TAOYUAN, TAIWAN — Strapped with gas masks, soldiers crouched on a playground Tuesday with rifles aimed at their target during Taiwan’s first-ever reservist training for women as the island bolsters its defences against China.
Beijing — which claims Taiwan as its territory to be taken one day — has conducted multiple military exercises around self-ruled Taiwan in the past year.
Taipei’s defence ministry announced in January that it would allow more than 200 women to join voluntary reservist training for the first time as part of efforts to bolster its forces.
“You may not see any ‘Rambos’ here,” ministry spokesman Sun Li-fang told reporters on Tuesday after 14 former women soldiers took part in the five-day training programme in Taoyuan city.
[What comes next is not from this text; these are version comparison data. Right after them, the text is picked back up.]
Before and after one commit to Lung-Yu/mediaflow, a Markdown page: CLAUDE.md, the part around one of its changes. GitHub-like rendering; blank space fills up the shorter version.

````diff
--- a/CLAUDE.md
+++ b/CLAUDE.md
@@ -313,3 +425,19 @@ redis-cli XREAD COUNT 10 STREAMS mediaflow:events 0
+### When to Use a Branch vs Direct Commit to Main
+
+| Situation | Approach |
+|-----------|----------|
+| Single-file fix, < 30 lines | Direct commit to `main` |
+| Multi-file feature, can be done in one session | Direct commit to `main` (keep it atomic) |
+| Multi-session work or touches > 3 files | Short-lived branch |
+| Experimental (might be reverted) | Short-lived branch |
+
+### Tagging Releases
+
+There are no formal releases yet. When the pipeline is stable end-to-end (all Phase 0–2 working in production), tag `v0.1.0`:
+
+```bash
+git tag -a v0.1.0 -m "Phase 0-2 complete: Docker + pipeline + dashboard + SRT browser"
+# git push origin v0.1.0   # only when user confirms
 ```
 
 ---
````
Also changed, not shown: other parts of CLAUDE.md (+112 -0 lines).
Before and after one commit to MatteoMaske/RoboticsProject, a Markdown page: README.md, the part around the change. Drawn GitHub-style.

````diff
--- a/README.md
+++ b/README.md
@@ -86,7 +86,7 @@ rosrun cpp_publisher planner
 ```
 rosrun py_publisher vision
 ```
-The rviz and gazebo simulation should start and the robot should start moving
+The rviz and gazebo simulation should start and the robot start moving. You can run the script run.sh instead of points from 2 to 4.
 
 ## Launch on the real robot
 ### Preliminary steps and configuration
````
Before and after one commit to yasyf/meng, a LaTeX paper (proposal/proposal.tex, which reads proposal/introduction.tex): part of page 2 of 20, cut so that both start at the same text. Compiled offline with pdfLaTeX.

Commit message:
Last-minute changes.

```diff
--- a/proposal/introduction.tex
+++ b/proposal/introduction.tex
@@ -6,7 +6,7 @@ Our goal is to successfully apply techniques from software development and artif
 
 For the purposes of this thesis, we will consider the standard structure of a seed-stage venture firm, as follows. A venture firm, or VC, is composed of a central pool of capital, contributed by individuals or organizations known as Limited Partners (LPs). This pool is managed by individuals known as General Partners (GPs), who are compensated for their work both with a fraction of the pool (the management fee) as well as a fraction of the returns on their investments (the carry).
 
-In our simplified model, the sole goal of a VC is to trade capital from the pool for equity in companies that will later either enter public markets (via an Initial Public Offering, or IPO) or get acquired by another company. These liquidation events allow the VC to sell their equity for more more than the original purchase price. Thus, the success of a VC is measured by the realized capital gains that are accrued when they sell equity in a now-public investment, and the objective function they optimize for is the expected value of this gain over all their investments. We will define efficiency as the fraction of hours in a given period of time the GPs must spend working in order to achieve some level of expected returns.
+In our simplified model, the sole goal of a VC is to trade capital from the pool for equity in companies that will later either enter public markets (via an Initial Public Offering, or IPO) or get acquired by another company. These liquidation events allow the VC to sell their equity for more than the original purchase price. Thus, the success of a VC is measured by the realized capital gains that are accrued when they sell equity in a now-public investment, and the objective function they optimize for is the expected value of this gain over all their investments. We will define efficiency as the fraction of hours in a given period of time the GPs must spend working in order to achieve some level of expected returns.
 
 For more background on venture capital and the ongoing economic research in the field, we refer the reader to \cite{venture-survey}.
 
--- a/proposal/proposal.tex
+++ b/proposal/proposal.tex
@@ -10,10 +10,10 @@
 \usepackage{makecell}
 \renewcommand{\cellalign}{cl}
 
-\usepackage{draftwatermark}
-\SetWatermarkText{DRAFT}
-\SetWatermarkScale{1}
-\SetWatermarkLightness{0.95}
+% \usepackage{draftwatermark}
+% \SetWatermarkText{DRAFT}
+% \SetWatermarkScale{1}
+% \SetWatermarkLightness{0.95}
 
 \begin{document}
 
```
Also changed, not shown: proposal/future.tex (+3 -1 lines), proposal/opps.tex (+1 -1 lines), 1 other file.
“But what you will see are our male and also the first batch of female reservist soldiers who are willing to use their time to return to the barracks for training,” he said.
“I think this is very important in ensuring our country’s safety and demonstrating the people’s resolve in protecting our country.”
Taiwanese men are required to do mandatory military service and reservist training, but women can also volunteer to serve in the armed forces.
On Tuesday the former women soldiers pulled gas masks over the heads, crawled across a playground, patrolled streets by a temple and performed other mock defence exercises.
“Poisonous gas dissipated, clear to take off masks!” one of their officers yelled before they quickly removed their gear.
Reservist Tang Mi — who is a realtor — said that “with no country, there’s no home”.
“That’s why I’m here — because what concerns the country is everyone’s business,” the 26-year-old said.
Military analysts have urged Taiwan to do more to boost its reservists and prepare the civilian population for a potential invasion, including by allowing more women to train.
Some lawmakers have proposed including women in some form of mandatory service.
Tensions between Taipei and Beijing soared last year after China staged massive military exercises around the island in response to then-US House Speaker Nancy Pelosi’s visit to Taiwan.
Last month, Beijing conducted war games simulating a blockade of the island in protest against a meeting between Taiwanese President Tsai Ing-wen and Pelosi’s successor Kevin McCarthy in California.